Uisahak. 1998 ; 7(1): 77-97.
[On the traditional surgery of Choson period (II)]
Department of the History of Medicine and Medical Ethics, Seoul National University College of Medicine, Korea.
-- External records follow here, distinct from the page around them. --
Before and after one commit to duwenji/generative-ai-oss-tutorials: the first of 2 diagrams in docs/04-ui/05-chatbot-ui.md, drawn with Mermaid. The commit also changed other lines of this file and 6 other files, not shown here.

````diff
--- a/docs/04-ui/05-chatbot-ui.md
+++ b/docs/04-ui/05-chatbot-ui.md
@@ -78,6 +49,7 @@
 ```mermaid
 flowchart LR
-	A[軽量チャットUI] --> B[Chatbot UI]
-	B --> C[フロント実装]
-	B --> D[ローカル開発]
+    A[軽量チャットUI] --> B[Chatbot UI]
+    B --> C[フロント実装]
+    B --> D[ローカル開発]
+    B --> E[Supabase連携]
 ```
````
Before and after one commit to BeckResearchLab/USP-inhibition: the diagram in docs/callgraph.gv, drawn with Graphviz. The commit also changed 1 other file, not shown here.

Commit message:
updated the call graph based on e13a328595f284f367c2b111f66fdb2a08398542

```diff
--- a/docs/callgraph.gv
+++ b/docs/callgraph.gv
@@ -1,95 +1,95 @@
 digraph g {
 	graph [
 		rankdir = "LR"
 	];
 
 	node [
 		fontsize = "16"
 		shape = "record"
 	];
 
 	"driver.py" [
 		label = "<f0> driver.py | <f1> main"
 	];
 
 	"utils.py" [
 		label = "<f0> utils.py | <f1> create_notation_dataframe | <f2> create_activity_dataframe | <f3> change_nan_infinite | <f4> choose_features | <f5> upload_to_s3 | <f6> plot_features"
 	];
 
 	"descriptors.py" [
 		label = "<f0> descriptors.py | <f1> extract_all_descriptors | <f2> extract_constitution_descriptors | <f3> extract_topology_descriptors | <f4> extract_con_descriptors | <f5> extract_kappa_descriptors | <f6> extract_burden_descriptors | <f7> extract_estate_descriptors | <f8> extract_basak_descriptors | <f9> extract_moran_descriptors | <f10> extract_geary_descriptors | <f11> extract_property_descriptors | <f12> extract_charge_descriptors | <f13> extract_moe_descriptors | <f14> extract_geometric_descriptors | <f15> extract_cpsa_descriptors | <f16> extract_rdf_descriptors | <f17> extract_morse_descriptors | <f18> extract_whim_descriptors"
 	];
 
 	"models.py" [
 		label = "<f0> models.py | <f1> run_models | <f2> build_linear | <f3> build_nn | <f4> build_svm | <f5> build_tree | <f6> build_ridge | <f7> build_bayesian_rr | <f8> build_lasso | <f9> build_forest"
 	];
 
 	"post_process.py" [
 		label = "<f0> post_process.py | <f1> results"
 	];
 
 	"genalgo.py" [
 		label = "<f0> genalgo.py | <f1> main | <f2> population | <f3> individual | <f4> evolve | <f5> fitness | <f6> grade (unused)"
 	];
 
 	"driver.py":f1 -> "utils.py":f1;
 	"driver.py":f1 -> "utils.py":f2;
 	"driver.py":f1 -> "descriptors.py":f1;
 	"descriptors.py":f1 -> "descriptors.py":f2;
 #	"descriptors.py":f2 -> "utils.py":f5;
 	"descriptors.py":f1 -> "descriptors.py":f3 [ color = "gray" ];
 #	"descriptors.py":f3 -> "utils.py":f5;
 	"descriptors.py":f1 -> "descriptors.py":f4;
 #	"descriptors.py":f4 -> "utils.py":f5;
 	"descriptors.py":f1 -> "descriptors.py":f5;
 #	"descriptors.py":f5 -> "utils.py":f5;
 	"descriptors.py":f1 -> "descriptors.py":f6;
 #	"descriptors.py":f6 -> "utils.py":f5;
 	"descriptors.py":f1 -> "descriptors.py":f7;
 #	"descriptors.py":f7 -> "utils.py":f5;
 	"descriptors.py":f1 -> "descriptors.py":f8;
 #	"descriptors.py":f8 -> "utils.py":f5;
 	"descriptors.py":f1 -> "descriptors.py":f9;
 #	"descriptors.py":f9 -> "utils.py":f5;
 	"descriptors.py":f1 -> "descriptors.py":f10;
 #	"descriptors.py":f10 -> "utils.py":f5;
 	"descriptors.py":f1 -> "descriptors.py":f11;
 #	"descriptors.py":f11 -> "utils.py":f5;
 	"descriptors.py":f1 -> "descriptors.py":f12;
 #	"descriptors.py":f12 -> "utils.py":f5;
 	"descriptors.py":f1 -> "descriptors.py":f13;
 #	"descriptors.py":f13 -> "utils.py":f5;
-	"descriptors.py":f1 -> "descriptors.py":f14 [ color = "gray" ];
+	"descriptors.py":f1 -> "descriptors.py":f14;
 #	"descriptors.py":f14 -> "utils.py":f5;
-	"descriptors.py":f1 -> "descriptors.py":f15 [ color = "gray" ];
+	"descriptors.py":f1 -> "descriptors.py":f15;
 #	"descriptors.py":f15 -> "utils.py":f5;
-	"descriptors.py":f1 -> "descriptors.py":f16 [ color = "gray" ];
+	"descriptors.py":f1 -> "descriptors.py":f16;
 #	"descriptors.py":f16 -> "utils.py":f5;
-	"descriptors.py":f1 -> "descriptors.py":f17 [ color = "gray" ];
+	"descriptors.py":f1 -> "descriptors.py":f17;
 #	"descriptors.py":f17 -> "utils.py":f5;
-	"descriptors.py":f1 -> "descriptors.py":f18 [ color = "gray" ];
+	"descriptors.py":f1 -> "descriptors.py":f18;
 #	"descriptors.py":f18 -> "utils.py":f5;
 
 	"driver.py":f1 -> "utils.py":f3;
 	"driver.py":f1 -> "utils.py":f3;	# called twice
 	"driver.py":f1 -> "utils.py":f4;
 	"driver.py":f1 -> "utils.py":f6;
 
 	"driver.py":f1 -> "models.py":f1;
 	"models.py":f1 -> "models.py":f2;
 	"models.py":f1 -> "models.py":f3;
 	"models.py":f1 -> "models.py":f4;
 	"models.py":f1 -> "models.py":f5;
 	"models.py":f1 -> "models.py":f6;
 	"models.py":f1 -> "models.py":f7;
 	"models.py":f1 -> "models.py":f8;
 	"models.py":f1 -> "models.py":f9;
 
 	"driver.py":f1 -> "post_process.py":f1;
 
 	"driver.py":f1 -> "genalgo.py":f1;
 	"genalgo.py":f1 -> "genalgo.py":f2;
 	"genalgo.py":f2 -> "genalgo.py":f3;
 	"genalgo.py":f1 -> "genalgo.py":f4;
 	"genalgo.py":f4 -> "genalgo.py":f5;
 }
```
In this paper, authors discussed the classification of swelling (Chong), swelling-treatment methods (Chi-Chong) in Choson period, traditional notions about the natural history, treatment principles, popular healing methods of swelling, and depicted specially designed acupuncture instruments applied to it. Among the six professional guide books at that time, A Secret Recipe of Swelling Treatment (16th century) introduced the invasive surgical method into the narrow disease category i.e. carbuncle and furuncle, cellulitis, erysipelae, and gravitation abscess. The writer named these diseases as 'fire, stone, water, hemp, silk carbuncle', following each specific characteristics. Another surgical book, Orientation to Swelling Treatment (16th century) extended the surgical method to 'non-external' but 'looks-like swelling' diseases, such as pleurisy, tympanitis, testicular swelling, sequestrum of osteomyelitis. It is natural that some researchers doubted whether the book was used in real practice. However, the content of the book is too detailed to be regarded as an imaginary product. From these books and other materials, we found that the traditional notion of swelling was closely related with the notions of 'knotted' or 'pent in'. So 'pent-up rancor' or grudge was thought to aggravate any kind of swelling, and was tabooed or contraindicated in swelling treatment. 'Knotting in mind' was regarded as one of the principal etiologies of 'swelling and abscess formation in the body'. 'Fire in mind' was also regarded as one of the causes of phlegm aggregation resulting in swelling.